 Nursing homes and other senior-care facilities have started to allow more visits after a months-long lockdown to protect vulnerable residents from coronavirus infections, even as the pandemic’s US death toll tied to such places surpasses 50,000. A Wall Street Journal tally of state data compiling fatalities from Covid-19 recorded the virus’s heavy cost to those living in long-term care facilities and deaths among senior-care staff and residents appear to represent at least 40% of the overall US fatalities from Covid-19

 According to the Covid Response Tracking Study, conducted by NORC at the University of Chicago, people in the US are more unhappy today than they’ve been in nearly 50 years — the survey was conducted in late May when Americans were dealing with the coronavirus outbreak, however, most of the survey’s interviews were
completed before the death of George Floyd touched off nationwide protests. The survey found that just 14% of American adults say they’re very happy (down from 31% in 2018). Also 50% said that they often or sometimes felt isolated in recent weeks (up from 23% in 2018). The survey draws on nearly a half-century of
research from the General Social Survey, which has collected data on American attitudes and behaviors at least every other year since 1972 and no less than 29% of Americans have ever called themselves very happy in that survey. One surprising result of the recent survey was that loneliness was not more prevalent considering the Covid-19 stay-at-home order — people seemed to have figured out a way to connect with others and while it’s not satisfactory, people are managing to some extent

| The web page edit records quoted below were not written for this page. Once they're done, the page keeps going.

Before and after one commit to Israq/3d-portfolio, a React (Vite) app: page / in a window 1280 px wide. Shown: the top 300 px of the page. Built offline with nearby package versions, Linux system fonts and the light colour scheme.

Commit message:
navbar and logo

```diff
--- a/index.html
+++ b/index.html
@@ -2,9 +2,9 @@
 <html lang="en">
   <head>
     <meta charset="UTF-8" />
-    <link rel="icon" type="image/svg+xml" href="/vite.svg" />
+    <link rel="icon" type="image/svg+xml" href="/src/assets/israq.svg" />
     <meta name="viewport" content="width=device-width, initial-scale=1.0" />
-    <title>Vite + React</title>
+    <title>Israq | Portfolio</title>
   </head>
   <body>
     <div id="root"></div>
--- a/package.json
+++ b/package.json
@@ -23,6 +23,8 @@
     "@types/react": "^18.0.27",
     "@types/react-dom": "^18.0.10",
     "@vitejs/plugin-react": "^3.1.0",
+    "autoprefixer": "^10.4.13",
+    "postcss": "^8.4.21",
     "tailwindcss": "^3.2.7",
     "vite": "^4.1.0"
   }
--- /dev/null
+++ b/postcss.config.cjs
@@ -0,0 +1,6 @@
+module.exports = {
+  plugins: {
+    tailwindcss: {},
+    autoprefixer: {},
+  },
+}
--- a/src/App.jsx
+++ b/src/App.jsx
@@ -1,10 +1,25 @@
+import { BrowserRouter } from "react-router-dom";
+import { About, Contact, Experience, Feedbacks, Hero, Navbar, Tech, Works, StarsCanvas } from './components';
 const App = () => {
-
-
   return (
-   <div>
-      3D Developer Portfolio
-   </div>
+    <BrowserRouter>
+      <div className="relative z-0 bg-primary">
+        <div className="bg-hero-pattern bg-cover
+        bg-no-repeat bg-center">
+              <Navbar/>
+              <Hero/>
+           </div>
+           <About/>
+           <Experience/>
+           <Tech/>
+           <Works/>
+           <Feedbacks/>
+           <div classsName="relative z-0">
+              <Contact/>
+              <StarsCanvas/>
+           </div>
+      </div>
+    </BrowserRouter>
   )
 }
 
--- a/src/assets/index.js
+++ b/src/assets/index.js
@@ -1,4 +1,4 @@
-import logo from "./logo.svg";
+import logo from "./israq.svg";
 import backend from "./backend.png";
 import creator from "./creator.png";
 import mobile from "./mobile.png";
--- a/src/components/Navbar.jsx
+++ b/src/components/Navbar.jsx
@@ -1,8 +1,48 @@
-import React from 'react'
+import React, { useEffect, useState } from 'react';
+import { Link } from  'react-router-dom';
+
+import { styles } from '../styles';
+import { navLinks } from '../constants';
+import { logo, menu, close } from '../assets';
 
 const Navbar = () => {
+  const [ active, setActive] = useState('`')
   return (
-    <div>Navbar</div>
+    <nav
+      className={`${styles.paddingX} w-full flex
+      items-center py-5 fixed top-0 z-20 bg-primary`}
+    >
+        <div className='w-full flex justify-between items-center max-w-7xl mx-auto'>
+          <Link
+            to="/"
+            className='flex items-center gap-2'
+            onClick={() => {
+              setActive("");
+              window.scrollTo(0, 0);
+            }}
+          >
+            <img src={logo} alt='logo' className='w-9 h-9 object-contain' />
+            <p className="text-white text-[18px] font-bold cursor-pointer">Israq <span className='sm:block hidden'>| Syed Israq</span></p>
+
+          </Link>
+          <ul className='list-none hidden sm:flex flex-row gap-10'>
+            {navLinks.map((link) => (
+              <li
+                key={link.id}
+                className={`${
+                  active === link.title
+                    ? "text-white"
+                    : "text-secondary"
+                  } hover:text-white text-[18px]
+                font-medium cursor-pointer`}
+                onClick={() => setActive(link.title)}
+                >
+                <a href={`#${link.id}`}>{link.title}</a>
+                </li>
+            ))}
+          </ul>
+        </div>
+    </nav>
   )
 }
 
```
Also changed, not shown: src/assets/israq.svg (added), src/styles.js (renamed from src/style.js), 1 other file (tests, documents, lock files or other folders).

 More than 1,500 trademark applications have been filed with the US Patent and Trademark office for variations on the Covid-19 and coronavirus theme. They range from the serious to the silly, and intellectual experts say they’ve never seen so many applications. Dozens of copyright applications also have been filed and interest in patents is up, but those applications aren’t published until months after filing

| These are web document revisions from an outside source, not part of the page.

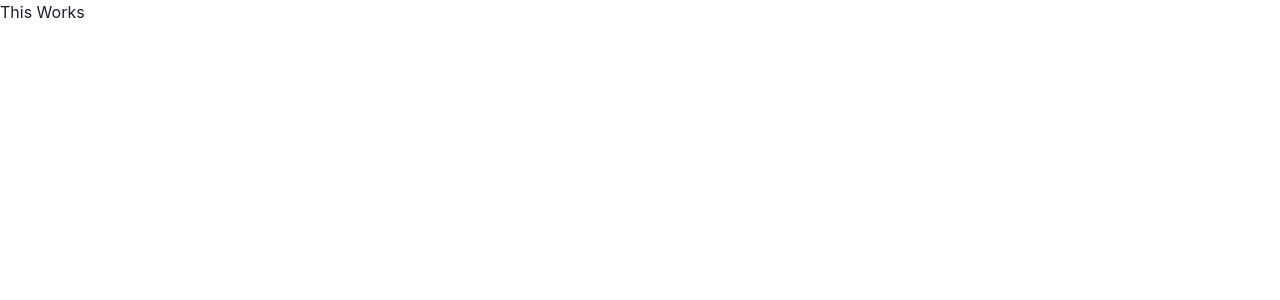
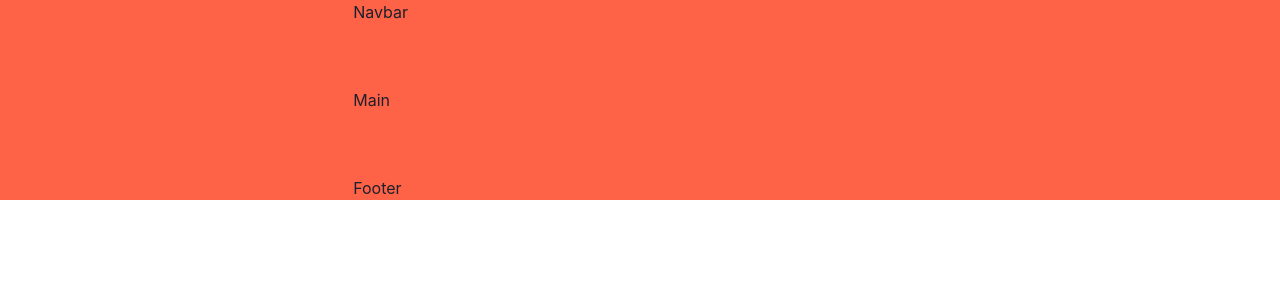
Before and after one commit to jorgecontrerasostos/capitalizator, a Next.js app: page / in a window 1280 px wide. Shown: the top 300 px of the page. Built offline with nearby package versions, Linux system fonts and the light colour scheme.

Commit message:
set layout

```diff
--- /dev/null
+++ b/components/Footer.jsx
@@ -0,0 +1,9 @@
+import { Box, Container } from "@chakra-ui/react";
+
+export const Footer = (props) => {
+  return (
+    <Box as="footer" role="contentinfo" bg="tomato" {...props}>
+      <Container>Footer</Container>
+    </Box>
+  );
+};
--- /dev/null
+++ b/components/Main.jsx
@@ -0,0 +1,17 @@
+import { Container, Flex } from "@chakra-ui/react";
+
+export const Main = (props) => {
+  return (
+    <Flex
+      as="main"
+      role="main"
+      direction="column"
+      flex="1"
+      py="16"
+      bg="tomato"
+      {...props}
+    >
+      <Container>Main</Container>
+    </Flex>
+  );
+};
--- /dev/null
+++ b/components/Navbar.jsx
@@ -0,0 +1,9 @@
+import { Box, Container } from "@chakra-ui/react";
+
+export const Navbar = () => {
+  return (
+    <Box as="nav" role="navigation" bg="tomato">
+      <Container>Navbar</Container>
+    </Box>
+  );
+};
--- a/pages/index.js
+++ b/pages/index.js
@@ -1,5 +1,8 @@
 import Head from "next/head";
-import { Text } from "@chakra-ui/react";
+import { Container, Flex } from "@chakra-ui/react";
+import { Navbar } from "@/components/Navbar";
+import { Main } from "@/components/Main";
+import { Footer } from "@/components/Footer";
 
 export default function Home() {
   return (
@@ -10,9 +13,11 @@ export default function Home() {
         <meta name="viewport" content="width=device-width, initial-scale=1" />
         <link rel="icon" href="/favicon.ico" />
       </Head>
-      <main>
-        <Text>This Works</Text>
-      </main>
+      <Flex direction="column" flex="1">
+        <Navbar />
+        <Main />
+        <Footer />
+      </Flex>
     </>
   );
 }
```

 The LA Times published a “Back to Work and Worried?” guide regarding employee questions on legal requirements. Here is the link: https://www.latimes.com/business/newsletter/2020-06-16/covid-19-worksafety-business

 A small group of union leaders opposed to Orange County’s relaxed rules on face coverings amid the Covid-19 pandemic was met Tuesday by a much louder crowd intent on drowning out their message. Orange County health officials reported 248 new coronavirus infections and 12 new fatalities, bringing the county’s death toll to 233, with nearly 9,000 positive cases reported over the course of the pandemic. Some cities, including Costa Mesa and Irvine, have mandated stricter mask requirements despite the county’s relaxed order

 LA County recorded an additional 2,129 positive cases and 34 deaths. Totals are now 77,189 cases / 2,991 deaths. City Breakouts (Cases/Deaths): City of LA 35,053/1,463; Long Beach 2,712/115; Carson 551/26; El Segundo 41/0; Gardena 373/28; Hawthorne 561/20; Hermosa Beach 47/2; Inglewood 785/58; Lawndale 164/6;
Lomita 58/6; Manhattan Beach 91/3; PV Estates 46/1; Rancho PV 112/11; Rolling Hills 2/0; Rolling Hills Estates 18/0; Torrance 466/50

Compiled by Charlene Nishimura

Media Sources: Los Angeles Times; New York Times; Washington Post; Wall Street Journal; Forbes Magazine; Business Insider; USA Today; CBS
News; CNN; KTLA; OZY; ABC World News Tonight; Spectrum News 1; The Hill.com; WebMD; AP, Politico, Newsweek, Reuters, televised briefings
from the White House, Governor Newsom, LA County Health Department, Mayor Garcetti; City of Torrance press releases; Torrance Area Chamber
of Commerce press releases